• Views 75
  • Favorites
Photo via Unsplash

Topic

Stop Motion Animation

Grades

3rd, 4th, 5th

Subject

Art

Duration

150 minutes

Regional Focus

North America, United States, USA - Northeast, New Jersey

Format

Google Docs, Google Slides

Share

This lesson plan is licensed under Creative Commons.

Creative Commons License

Project Guide (Animate for the Animals #4)

Created By Teacher:
Last Updated:
Dec 1, 2022
0.0
|
|

SubjectToClimate

This lesson will guide students through the process of creating and reviewing their stop motion animation video. 

Step 1 - Inquire: Students watch a video on art and activism.

Step 2 - Investigate: Students spend time creating their video in their groups.

Step 3 - Inspire: Students reflect on each other's videos, writing about the techniques used, the feelings the creators achieved, and the success for awareness of the climate change issue.

Positives

  • Students learn how their projects can create change in their local community.
  • Students have the opportunity to share their work with their community.

Additional Prerequisites

  • This is lesson 4 of 4 in our 3rd-5th grade Animate for the Animals unit.
  • Teacher will need to decide how students will create their stop motion videos and organize the required equipment.
  • Teacher may need to learn one or more apps if students decide to use different technology.

Differentiation

  • Instead of using the Analyzing Animations Worksheet, students could interview each other to get feedback.
  • Students could plan and organize ways to share their videos. This could include a movie night or messaging local, state, and federal representatives.

In this lesson, students will create an animation where they will convey a message of their choice about climate and the environment. The video about the climate activist includes information about how climate is specifically impacting Milwaukee, although the affects she mentioned in the video are applicable other places. This resource is recommended for teaching.

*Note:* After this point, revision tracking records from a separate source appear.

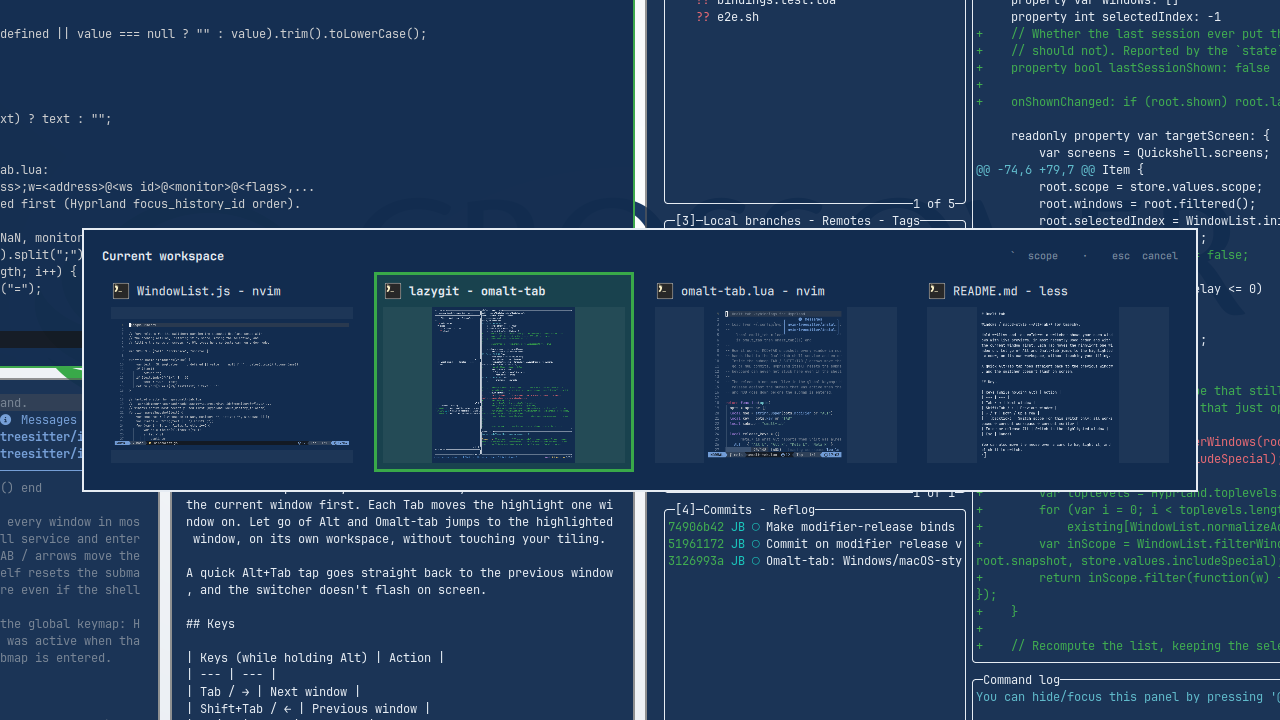
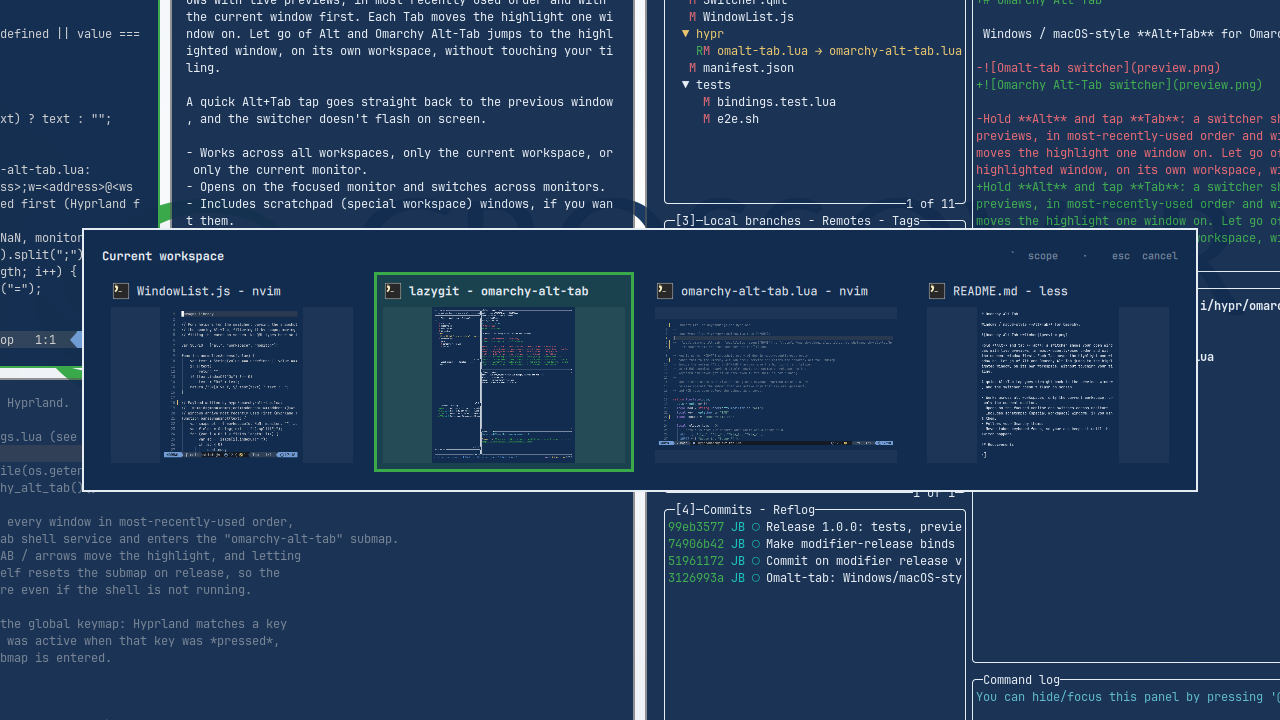
Rename to Omarchy Alt-Tab
The names Omalt-tab (Codesmith28/omalt-tab) and OmaSwitch are already
taken by other Alt+Tab plugins. New plugin id io.github.jburchel.omarchy-alt-tab;
events, submap, IPC target and layer namespaces are now omarchy-alt-tab,
and the bindings file is hypr/omarchy-alt-tab.lua.

diff --git a/Switcher.qml b/Switcher.qml
@@ -8,8 +8,8 @@ import qs.Ui // qmllint disable import
 import "SettingsModel.js" as SettingsModel
 import "WindowList.js" as WindowList
 
-// Omalt-tab service. Hyprland drives it with custom events from
-// hypr/omalt-tab.lua: "open;<next|prev>;<snapshot>", then next / prev / up /
+// Omarchy Alt-Tab service. Hyprland drives it with custom events from
+// hypr/omarchy-alt-tab.lua: "open;<next|prev>;<snapshot>", then next / prev / up /
 // down / scope while the modifier is held, and commit or cancel at the end.
 // The overlay never takes keyboard focus, so the focused app is untouched
 // until the switch actually happens.
@@ -18,7 +18,7 @@ Item {
 
     property var shell: null
     property var manifest: null
-    readonly property string pluginId: String((root.manifest && root.manifest.id) || "io.github.jburchel.omalt-tab")
+    readonly property string pluginId: String((root.manifest && root.manifest.id) || "io.github.jburchel.omarchy-alt-tab")
 
     SettingsStore {
         id: store
@@ -224,13 +224,14 @@ Item {
             if (!event || event.name !== "custom")
                 return;
             var data = String(event.data || "");
-            if (data.indexOf("omalt-tab:") === 0)
-                root.handle(data.slice(10));
+            var prefix = "omarchy-alt-tab:";
+            if (data.indexOf(prefix) === 0)
+                root.handle(data.slice(prefix.length));
         }
     }
 
     IpcHandler {
-        target: "omalt-tab"
+        target: "omarchy-alt-tab"
         function settings(): string {
             return root.shell && root.shell.toggle(root.pluginId, "{}") ? "ok" : "unavailable";
         }
@@ -282,7 +283,7 @@ Item {
         screen: root.targetScreen
         color: "transparent"
         exclusionMode: ExclusionMode.Ignore
-        WlrLayershell.namespace: "omalt-tab"
+        WlrLayershell.namespace: "omarchy-alt-tab"
         WlrLayershell.layer: WlrLayer.Overlay
         WlrLayershell.keyboardFocus: WlrKeyboardFocus.None
         implicitWidth: frame.width

diff --git a/Settings.qml b/Settings.qml
@@ -5,7 +5,7 @@ import qs.Commons // qmllint disable import
 import qs.Ui // qmllint disable import
 import "SettingsModel.js" as SettingsModel
 
-// Omalt-tab settings overlay: `omarchy-shell omalt-tab settings`.
+// Omarchy Alt-Tab settings overlay: `omarchy-shell omarchy-alt-tab settings`.
 // Up/Down pick a row, Left/Right change it, Space/Enter flip switches,
 // Escape closes. Every change is saved immediately.
 Item {
@@ -13,7 +13,7 @@ Item {
 
     property var shell: null
     property var manifest: null
-    readonly property string pluginId: String((root.manifest && root.manifest.id) || "io.github.jburchel.omalt-tab")
+    readonly property string pluginId: String((root.manifest && root.manifest.id) || "io.github.jburchel.omarchy-alt-tab")
 
     property bool opened: false
     property int cursor: 0
@@ -85,7 +85,7 @@ Item {
         anchors { top: true; bottom: true; left: true; right: true }
         color: "transparent"
         exclusionMode: ExclusionMode.Ignore
-        WlrLayershell.namespace: "omalt-tab-settings"
+        WlrLayershell.namespace: "omarchy-alt-tab-settings"
         WlrLayershell.layer: WlrLayer.Overlay
         WlrLayershell.keyboardFocus: WlrKeyboardFocus.Exclusive
 
@@ -143,7 +143,7 @@ Item {
                 spacing: Style.spacing.md
 
                 Text {
-                    text: "Omalt-tab"
+                    text: "Omarchy Alt-Tab"
                     color: Color.menu.text
                     font.family: Style.font.menuFamily
                     font.pixelSize: Style.font.heading

diff --git a/WindowList.js b/WindowList.js
@@ -15,7 +15,7 @@ function normalizeAddress(value) {
     return /^0x[0-9a-f]+$/.test(text) ? text : "";
 }
 
-// Payload written by hypr/omalt-tab.lua:
+// Payload written by hypr/omarchy-alt-tab.lua:
 //   ws=<id>;mon=<name>;act=<address>;w=<address>@<ws id>@<monitor>@<flags>,...
 // Windows arrive most-recently-used first (Hyprland focus_history_id order).
 function parseSnapshot(text) {

diff --git a/README.md b/README.md
@@ -1,10 +1,10 @@
-# Omalt-tab
+# Omarchy Alt-Tab
 
 Windows / macOS-style **Alt+Tab** for Omarchy.
 
-![Omalt-tab switcher](preview.png)
+![Omarchy Alt-Tab switcher](preview.png)
 
-Hold **Alt** and tap **Tab**: a switcher shows your open windows with live previews, in most-recently-used order and with the current window first. Each Tab moves the highlight one window on. Let go of Alt and Omalt-tab jumps to the highlighted window, on its own workspace, without touching your tiling.
+Hold **Alt** and tap **Tab**: a switcher shows your open windows with live previews, in most-recently-used order and with the current window first. Each Tab moves the highlight one window on. Let go of Alt and Omarchy Alt-Tab jumps to the highlighted window, on its own workspace, without touching your tiling.
 
 A quick Alt+Tab tap goes straight back to the previous window, and the switcher doesn't flash on screen.
 
@@ -17,27 +17,27 @@ A quick Alt+Tab tap goes straight back to the previous window, and the switcher 
 ## Requirements
 
 - Omarchy 4 (Quattro) with the native shell plugin system and the Lua Hyprland config
-- Nothing else. Omalt-tab adds no packages, services or daemons.
+- Nothing else. Omarchy Alt-Tab adds no packages, services or daemons.
 
 ## Install
 
 ```sh
-omarchy plugin add https://github.com/jburchel/omalt-tab.git --enable
+omarchy plugin add https://github.com/jburchel/omarchy-alt-tab.git --enable
 ```
 
-Omalt-tab doesn't change your keybindings by itself. Add this to `~/.config/hypr/bindings.lua`:
+Omarchy Alt-Tab doesn't change your keybindings by itself. Add this to `~/.config/hypr/bindings.lua`:
 
 ```lua
--- Omalt-tab window switcher. Replaces Omarchy's default ALT+TAB / ALT+SHIFT+TAB.
-local omalt_tab = loadfile(os.getenv("HOME") .. "/.config/omarchy/plugins/io.github.jburchel.omalt-tab/hypr/omalt-tab.lua")
-if omalt_tab then omalt_tab()() end
+-- Omarchy Alt-Tab window switcher. Replaces Omarchy's default ALT+TAB / ALT+SHIFT+TAB.
+local omarchy_alt_tab = loadfile(os.getenv("HOME") .. "/.config/omarchy/plugins/io.github.jburchel.omarchy-alt-tab/hypr/omarchy-alt-tab.lua")
+if omarchy_alt_tab then omarchy_alt_tab()() end
 ```
 
 Run `hyprctl reload`, then check that `hyprctl configerrors` prints nothing.
 
 The block does nothing if the plugin is removed, and Omarchy's defaults come back.
 
-To use another modifier, pass options, e.g. `omalt_tab()({ modifier = "SUPER" })`. The modifier can be `ALT`, `SUPER` or `CTRL`.
+To use another modifier, pass options, e.g. `omarchy_alt_tab()({ modifier = "SUPER" })`. The modifier can be `ALT`, `SUPER` or `CTRL`.
 
 ## Keys
 
@@ -55,7 +55,7 @@ You can also move the mouse over a card to highlight it, and click it to switch.
 ## Settings
 
 ```sh
-omarchy-shell omalt-tab settings
+omarchy-shell omarchy-alt-tab settings
 ```
 
 This opens a settings panel you can use with the keyboard or mouse. Changes apply straight away.
@@ -71,13 +71,13 @@ This opens a settings panel you can use with the keyboard or mouse. Changes appl
 Every setting can also be set from scripts:
 
 ```sh
-omarchy-shell omalt-tab scope workspace      # all | workspace | monitor
-omarchy-shell omalt-tab showDelay 0          # 0-1000 ms
-omarchy-shell omalt-tab previews off         # on | off
-omarchy-shell omalt-tab workspaceBadges off  # on | off
-omarchy-shell omalt-tab includeSpecial off   # on | off
-omarchy-shell omalt-tab status               # current settings
-omarchy-shell omalt-tab state                # live switcher state
+omarchy-shell omarchy-alt-tab scope workspace      # all | workspace | monitor
+omarchy-shell omarchy-alt-tab showDelay 0          # 0-1000 ms
+omarchy-shell omarchy-alt-tab previews off         # on | off
+omarchy-shell omarchy-alt-tab workspaceBadges off  # on | off
+omarchy-shell omarchy-alt-tab includeSpecial off   # on | off
+omarchy-shell omarchy-alt-tab status               # current settings
+omarchy-shell omarchy-alt-tab state                # live switcher state
 ```
 
 Settings are stored in the plugin's entry in `~/.config/omarchy/shell.json`.
@@ -85,24 +85,24 @@ Settings are stored in the plugin's entry in `~/.config/omarchy/shell.json`.
 ## Update
 
 ```sh
-omarchy plugin update io.github.jburchel.omalt-tab
+omarchy plugin update io.github.jburchel.omarchy-alt-tab
 ```
 
 ## Remove
 
-Delete the Omalt-tab block from `~/.config/hypr/bindings.lua`, then:
+Delete the Omarchy Alt-Tab block from `~/.config/hypr/bindings.lua`, then:
 
 ```sh
-omarchy plugin remove io.github.jburchel.omalt-tab --yes
+omarchy plugin remove io.github.jburchel.omarchy-alt-tab --yes
 hyprctl reload
 ```
 
 ## How it works
 
-- **Opening:** `hypr/omalt-tab.lua` binds Alt+Tab. On the first press it takes a snapshot of every window, sorted by Hyprland's `focus_history_id`, and sends it to the shell as a custom event. It then enters an `omalt-tab` submap, where Tab, arrows and backtick send more events.
+- **Opening:** `hypr/omarchy-alt-tab.lua` binds Alt+Tab. On the first press it takes a snapshot of every window, sorted by Hyprland's `focus_history_id`, and sends it to the shell as a custom event. It then enters an `omarchy-alt-tab` submap, where Tab, arrows and backtick send more events.
 - **Releasing Alt:** releasing Alt sends `commit` and resets the submap. The release binds sit in the global keymap, because Hyprland matches a key release against the submap that was active when the key was pressed. They're also `transparent`, because Hyprland shadows binds on keys that are still held once Alt+Tab has fired.
 - **Shell side:** `Switcher.qml` is an Omarchy shell service that draws the overlay on the focused monitor. Cards show live `ScreencopyView` previews.
-- **Switching:** Omalt-tab calls `hl.dsp.focus({ window = "address:…" })`. Hyprland moves to the window's workspace and leaves the layout alone.
+- **Switching:** Omarchy Alt-Tab calls `hl.dsp.focus({ window = "address:…" })`. Hyprland moves to the window's workspace and leaves the layout alone.
 
 ## Performance
 
@@ -110,7 +110,7 @@ Live previews use roughly a third of one CPU core, and only while the switcher i
 
 ## Security
 
-- Omalt-tab runs unsandboxed inside Omarchy Shell with your user's permissions.
+- Omarchy Alt-Tab runs unsandboxed inside Omarchy Shell with your user's permissions.
 - It reads window, workspace and monitor state from Hyprland and focuses the window you choose.
 - Its only writes are to its own entry in `~/.config/omarchy/shell.json`.
 - No network, no privilege escalation, no package installs, no install hooks, and no automatic keybinding changes.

This resource addresses the listed standards. To fully meet standards, search for more related resources.

  • Visual & Performing Arts
    • Media Arts: Standard 1 - Generating and conceptualizing ideas.
      • 1.2.5.Cr1a: Generate ideas for media artwork, using a variety of tools, methods and/or materials.
      • 1.2.5.Cr1d: Collaboratively form ideas, plans, and models to prepare for media artwork.
    • Media Arts: Standard 2 - Organizing and developing ideas.
      • 1.2.5.Cr2c: Brainstorm goals and plans for a media art audience.
    • Media Arts: Standard 3 - Refining and completing products.
      • 1.2.5.Cr3c: Explore how elements and components can be altered for clear communication and intentional effects, point of view, perspective, and refine media artworks to improve clarity and purpose.
    • Media Arts: Standard 4 - Selecting, analyzing, and interpreting work.
      • 1.2.5.Pr4a: Practice combining various academic arts, media forms, and content into unified media artworks such as animation, music, and dance.
    • Media Arts: Standard 7 - Perceiving and analyzing products.
      • 1.2.5.Re7b: Identify, describe, explain and differentiate how various forms, methods, and styles in media artworks affect and manage audience experience when addressing global issues including climate change.
  • Teacher shares with students various ways to create stop motion animation videos. 
  • Depending on student ability, resources and time constraints, teacher can choose whether to allow students to choose from a variety of techniques or to require the whole class to use the same stop motion technique. Stop motion technique ideas outlined below:
  • Students are given equipment to create their stop motion animation videos.
    • Filming equipment ideas: iPads, cameras, computers
    • Material ideas: Play-Doh, modeling clay, Lego, recycled materials (food utensils, packaging, etc.), whiteboard and whiteboard markers
  • Teacher shares stop motion pointers with students.

  • Student groups view the animations created by the other groups.
  • Each group has one Analyzing Animations Worksheet that remains with the group. After each student views the animation, they complete one row of the Analyzing Animations Worksheet. This way all the feedback will be collected on one sheet.
  • Students use the feedback to complete the Student Reflection Worksheet.

Reviews

Login to leave a review